-Make sure to get a fast growing species of macroalgae. I'm a big fan of Caulerpa prolifera in any tank since it's such a fast grower and is only limited to sand. I assume section 3 is used for biological filtration as well as absorbing some nutrients?
...
Any species of Caulerpa is a poor choice as they tend to sexually reproduce and then mess up your water.

Chaetomorpha is a much better choice as it is even faster growing and not nearly as likely to sexually reproduce as Caulerpa.
Also it doesn't need any substrate and can even be used as a filter to sediment out detritus.
It also supports pods better.

The side boards have 90 degree metal brackets holding up the supports but i would still use boards under the supports as that will be alot of weight once filled.

Metal braces, if not made of corrosion resistant steel (SS316 would be my suggestion for saltwater) are going to cause more problems than they solve

I've build stands where I made wooden "ladders" that were glued together and then held together by the boards that carried the tanks. Worked out fine.

... Never trust screws or nails to support weight.

Tell that the guys who build houses around here!
The crappy way they build them makes me shiver. And then they charge you a million dollars for that garbage.
None of those houses will last a couple hundred years... maybe 30, 50 if you are lucky.

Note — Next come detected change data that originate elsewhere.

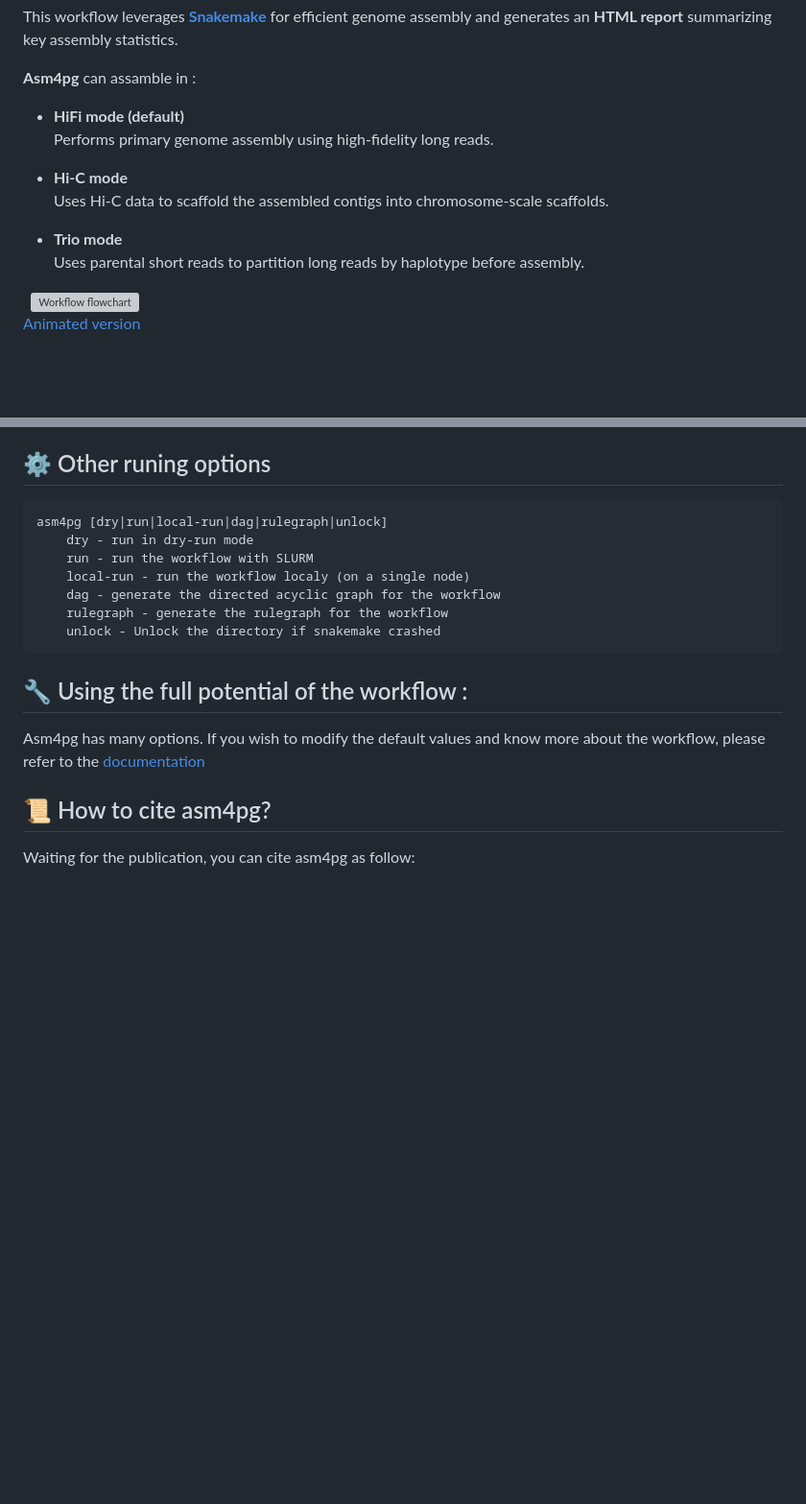
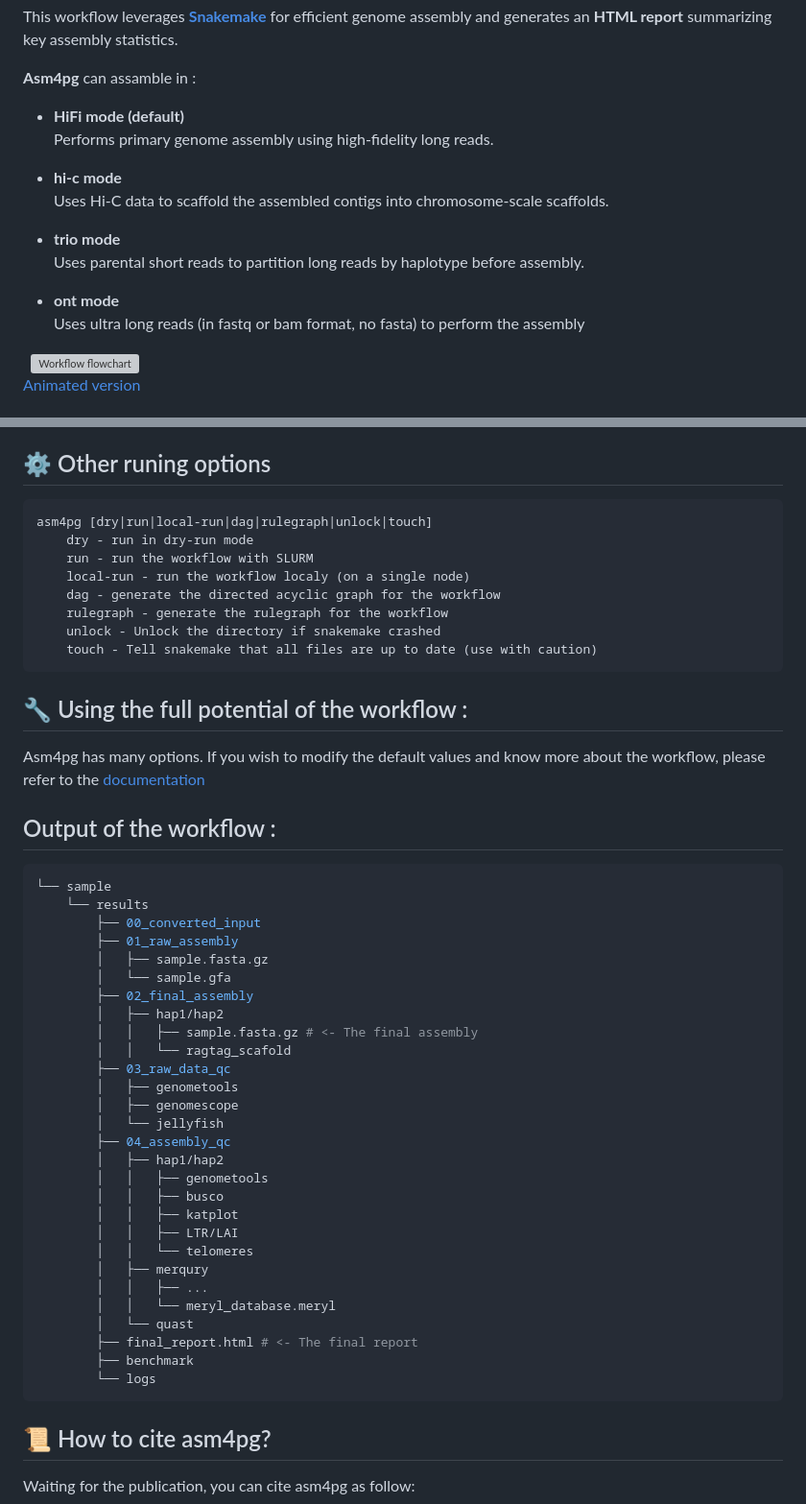
Before and after one commit to inrae/GenomAsm4pg, a Markdown page: README.md, 2 parts joined by grey strips. Shown at 96% size. Drawn GitHub-style; blank space fills up the shorter version; grey boxes are pictures that could not be loaded.

Commit message:
add ont options in doc

````diff
--- a/README.md
+++ b/README.md
@@ -8,11 +8,14 @@ This workflow leverages **[Snakemake](https://snakemake.readthedocs.io/en/stable
 - **HiFi mode (default)**
   Performs primary genome assembly using high-fidelity long reads.
 
-- **Hi-C mode**
+- **hi-c mode**
   Uses Hi-C data to scaffold the assembled contigs into chromosome-scale scaffolds.
 
-- **Trio mode**
+- **trio mode**
   Uses parental short reads to partition long reads by haplotype before assembly.
+
+- **ont mode**
+  Uses ultra long reads (in fastq or bam format, no fasta) to perform the assembly
 
 &nbsp;
 ![Workflow flowchart](doc/asm4pg_flowchart_bg.svg)
@@ -91,16 +94,50 @@ sbatch asm4pg run # Then
 > **Nb :** Use the command `squeue --format="%.10i %.9P %.6j %.10k %.8u %.2t %.10M %.6D %.20R" -A $user` to see job **names**
 ## ⚙️ Other runing options
 ```
-asm4pg [dry|run|local-run|dag|rulegraph|unlock]
+asm4pg [dry|run|local-run|dag|rulegraph|unlock|touch]
     dry - run in dry-run mode
     run - run the workflow with SLURM
     local-run - run the workflow localy (on a single node)
     dag - generate the directed acyclic graph for the workflow
     rulegraph - generate the rulegraph for the workflow
     unlock - Unlock the directory if snakemake crashed
+    touch - Tell snakemake that all files are up to date (use with caution)
 ```
 ## 🔧 Using the full potential of the workflow :
 Asm4pg has many options. If you wish to modify the default values and know more about the workflow, please refer to the [documentation](doc/documentation.md)
+
+## Output of the workflow :
+
+```bash
+└── sample
+    └── results
+        ├── 00_converted_input
+        ├── 01_raw_assembly
+        │   ├── sample.fasta.gz
+        │   └── sample.gfa
+        ├── 02_final_assembly
+        │   ├── hap1/hap2
+        │   │   ├── sample.fasta.gz # <- The final assembly
+        │   │   └── ragtag_scafold
+        ├── 03_raw_data_qc
+        │   ├── genometools
+        │   ├── genomescope
+        │   └── jellyfish
+        ├── 04_assembly_qc
+        │   ├── hap1/hap2
+        │   │   ├── genometools
+        │   │   ├── busco
+        │   │   ├── katplot
+        │   │   ├── LTR/LAI
+        │   │   └── telomeres
+        │   ├── merqury
+        │   │   ├── ...
+        │   │   └── meryl_database.meryl
+        │   └── quast
+        ├── final_report.html # <- The final report
+        ├── benchmark
+        └── logs
+```
 
 ## 📜 How to cite asm4pg?
 
````
Also changed, not shown: doc/going_further.md (+14 -1 lines).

Bradw18
12/28/2015, 12:37 PM
Iv been thinking bout doing the same thing be easier then doing water changes on seperate tanks. iv slowly been drilling all my tanks in hopes of one day having them all connected threw a sump. And once happens I'll convert all my tanks to saltwater lol.

brian313313
12/29/2015, 05:54 PM
Thanks for all the feedback. Sorry I haven't replied. I didn't get any notifications on this thread.

To confirm, I'm referring to my sump pump for the basement. That's not designed for saltwater. To pump the water upstairs, I'd need to do some plumbing work. I may do that some day but not in the short-term.

The rock is just in the tanks for filtration during the quarantine period. I plan on getting young fish and letting them grow together. That rock will be in the sump once I drill the tanks. That way it will already be seeded. Tanks have been painted black except for the front viewing window. This is going into a dedicated fish-room so will not have much traffic either. I'll put something over the front window while not viewing it.

All the metal in the stand for the braces and screws are galvanized. When building this, I thought they were rust-proof but after googling a little it looks like people have had trouble with this around saltwater aquariums. I will replace the L-brackets with wood. Then I can sink the screws deeper, plug them, and paint over the holes to prevent water contact. The screws are angled to reduce shear strength. I've climbed and jumped on this and it's feels very solid. It's made of 2x6 and each shelf will support about 60 gallons of water. Think this will be enough?

brian313313
12/29/2015, 06:09 PM
My first breeding plans are clowns & cardinals. Not sure on the specific species' yet. That depends on what my LFS wants to buy. They'll buy percula & ocellaris I know. I'd like to try Banggai cardinals but they prefer blue-eyed and are trying to convince me to go that way. After that, we'll see. It depends how that goes. Freshwater breeding is so easy by comparison.